The Worst Businesses to Start This Year

Starting a new business? These are the worst faring industries to do it in, according to new research.
Business Writers
April 20, 2012

Roughly half of startups fail within five years, but you may be able to improve your odds by side-stepping some almost-certain money pits.

IBISWorld, a Los Angeles-based publisher of industry research, crunched its numbers and found for the Orange County Register the worst businesses to start.

By far the worst is anything involving the U.S. manufacture of men's suits, coats and trousers. Revenues in that industry have plummeted 85.3 percent over the past decade, and 53.7 percent of men's clothing manufacturers have closed. IBISWorld predicts that just 75 percent of the surviving firms will make it through this year, and that revenues in the industry will fall another 21 percent.

It seems a grim time to be in much of the U.S. clothing industry in general, as well as luggage and leather goods manufacturing (which has lost more than half of its business in the past decade). IBISWorld also fingered knitting mills, hosiery mills and costume and team uniform manufacturing as poor bets for the entrepreneur. US revenues in these industries have taken a nosedive mostly because these things can be made more cheaply abroad.

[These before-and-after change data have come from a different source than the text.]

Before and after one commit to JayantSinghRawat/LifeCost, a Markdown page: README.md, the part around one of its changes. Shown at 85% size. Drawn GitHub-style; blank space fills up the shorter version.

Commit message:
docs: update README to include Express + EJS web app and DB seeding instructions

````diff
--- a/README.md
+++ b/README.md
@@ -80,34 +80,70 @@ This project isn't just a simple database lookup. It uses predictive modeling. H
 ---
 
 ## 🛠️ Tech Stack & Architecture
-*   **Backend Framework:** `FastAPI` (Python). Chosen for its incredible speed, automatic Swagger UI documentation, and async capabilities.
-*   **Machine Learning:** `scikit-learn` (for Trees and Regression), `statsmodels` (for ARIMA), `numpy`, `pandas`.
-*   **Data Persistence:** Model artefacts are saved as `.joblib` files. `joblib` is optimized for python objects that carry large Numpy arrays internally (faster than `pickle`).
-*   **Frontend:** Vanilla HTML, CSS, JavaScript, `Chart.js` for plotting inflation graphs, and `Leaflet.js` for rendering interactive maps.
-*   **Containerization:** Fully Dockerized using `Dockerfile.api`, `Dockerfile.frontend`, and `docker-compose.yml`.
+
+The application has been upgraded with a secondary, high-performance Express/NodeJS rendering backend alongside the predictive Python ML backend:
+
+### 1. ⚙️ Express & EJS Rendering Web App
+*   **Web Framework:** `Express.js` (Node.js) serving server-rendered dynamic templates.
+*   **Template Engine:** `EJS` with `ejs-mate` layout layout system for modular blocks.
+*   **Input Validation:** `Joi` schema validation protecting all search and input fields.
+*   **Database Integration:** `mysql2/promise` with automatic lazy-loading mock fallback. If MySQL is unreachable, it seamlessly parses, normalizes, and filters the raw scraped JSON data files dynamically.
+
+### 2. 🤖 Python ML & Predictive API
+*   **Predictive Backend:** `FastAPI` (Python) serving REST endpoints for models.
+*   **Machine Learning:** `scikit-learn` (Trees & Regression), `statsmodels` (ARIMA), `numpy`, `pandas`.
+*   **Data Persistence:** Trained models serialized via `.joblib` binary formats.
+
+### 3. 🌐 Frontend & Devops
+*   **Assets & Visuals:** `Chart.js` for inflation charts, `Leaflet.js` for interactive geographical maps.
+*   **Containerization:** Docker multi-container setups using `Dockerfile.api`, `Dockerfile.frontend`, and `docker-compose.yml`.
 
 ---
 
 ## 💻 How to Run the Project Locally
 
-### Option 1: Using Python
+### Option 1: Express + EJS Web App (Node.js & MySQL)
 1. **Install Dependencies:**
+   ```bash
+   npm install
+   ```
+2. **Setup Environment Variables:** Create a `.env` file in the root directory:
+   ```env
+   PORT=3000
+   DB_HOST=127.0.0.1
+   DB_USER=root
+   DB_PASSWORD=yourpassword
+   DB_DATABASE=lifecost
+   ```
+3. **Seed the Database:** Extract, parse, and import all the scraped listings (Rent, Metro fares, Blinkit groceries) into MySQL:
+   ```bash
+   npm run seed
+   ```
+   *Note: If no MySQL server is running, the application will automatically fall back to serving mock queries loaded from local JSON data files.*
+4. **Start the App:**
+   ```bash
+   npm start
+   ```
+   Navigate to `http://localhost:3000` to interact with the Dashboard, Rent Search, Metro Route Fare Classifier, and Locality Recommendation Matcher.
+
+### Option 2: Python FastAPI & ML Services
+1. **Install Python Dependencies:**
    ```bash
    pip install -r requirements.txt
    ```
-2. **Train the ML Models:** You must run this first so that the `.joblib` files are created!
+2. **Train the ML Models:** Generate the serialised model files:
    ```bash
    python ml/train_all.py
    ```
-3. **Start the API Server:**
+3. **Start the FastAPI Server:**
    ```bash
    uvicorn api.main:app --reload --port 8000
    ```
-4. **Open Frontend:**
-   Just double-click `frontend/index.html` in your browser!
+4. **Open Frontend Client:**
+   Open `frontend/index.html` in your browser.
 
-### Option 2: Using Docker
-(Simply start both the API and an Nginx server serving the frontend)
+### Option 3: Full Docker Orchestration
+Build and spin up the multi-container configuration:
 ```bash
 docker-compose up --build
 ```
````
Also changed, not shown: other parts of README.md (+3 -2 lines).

Also on the endangered list: photofinishing. (When was the last time you developed anything besides a serious penchant for Instagram's sepia filter?) Once upon a time having a "one-hour photo shop" was something to brag about. Now it's practically a history museum. Revenues in the industry have plunged 70.1 percent in the past decade, and the number of shops has fallen by 55 percent.

Technology is also making video, DVD and game rentals and recordable media manufacturing obsolete. Revenues in the former fell 49.6 percent in the past decade and more than half the shops closed. And more will be going the way of Blockbuster: Revenues are expected to drop another 52.5 percent, and less than half of shops will survive. Ditto in the recordable media industry, which is fast going the way of the phonograph. Revenues in that industry have fallen by 53.6 percent and will fall by another 20.1 percent.

Two other poor bets: Appliance repair and manufacturing of plumbing fixtures and bathroom accessories. It's now cheaper to replace small appliances than to fix them, which is part of the reason why revenues are down for repairmen (make that repair companies) by 44.5 percent, and some 20 percent of shops have closed. IBISWorld analyst Nikolita Ponteva told the OC Register that original equipment manufacturers also are doing their own warranty repairs.

Meanwhile, the plumbing fixture/bathroom accessory manufacturers are under siege because of foreign competition. Revenues in the industry have dropped 57.7 percent, and more than one in three factories has disappeared.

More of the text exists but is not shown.